— Requirement —
I need the number of lines in the following entries that hold the word "resources", and no other text.

— Data section —

══════════

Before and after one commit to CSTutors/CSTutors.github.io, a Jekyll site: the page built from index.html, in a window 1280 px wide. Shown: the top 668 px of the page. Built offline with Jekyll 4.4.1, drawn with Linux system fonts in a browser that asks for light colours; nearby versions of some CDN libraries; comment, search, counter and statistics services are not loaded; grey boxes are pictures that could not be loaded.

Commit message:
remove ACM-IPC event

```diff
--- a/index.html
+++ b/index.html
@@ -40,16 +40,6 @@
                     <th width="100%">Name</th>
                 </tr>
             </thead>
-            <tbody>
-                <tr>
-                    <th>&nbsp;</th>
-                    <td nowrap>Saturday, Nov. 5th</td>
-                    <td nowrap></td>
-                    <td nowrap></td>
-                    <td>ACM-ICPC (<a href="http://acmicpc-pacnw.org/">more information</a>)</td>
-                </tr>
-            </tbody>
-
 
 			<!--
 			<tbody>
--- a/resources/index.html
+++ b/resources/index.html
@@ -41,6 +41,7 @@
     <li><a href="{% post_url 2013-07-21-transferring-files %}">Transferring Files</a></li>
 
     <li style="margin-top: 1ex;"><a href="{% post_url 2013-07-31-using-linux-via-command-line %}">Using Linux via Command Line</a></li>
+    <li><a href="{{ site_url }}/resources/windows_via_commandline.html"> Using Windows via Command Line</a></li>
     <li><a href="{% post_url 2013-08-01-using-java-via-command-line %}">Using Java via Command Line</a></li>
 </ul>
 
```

══════════

— Solution to this problem —
3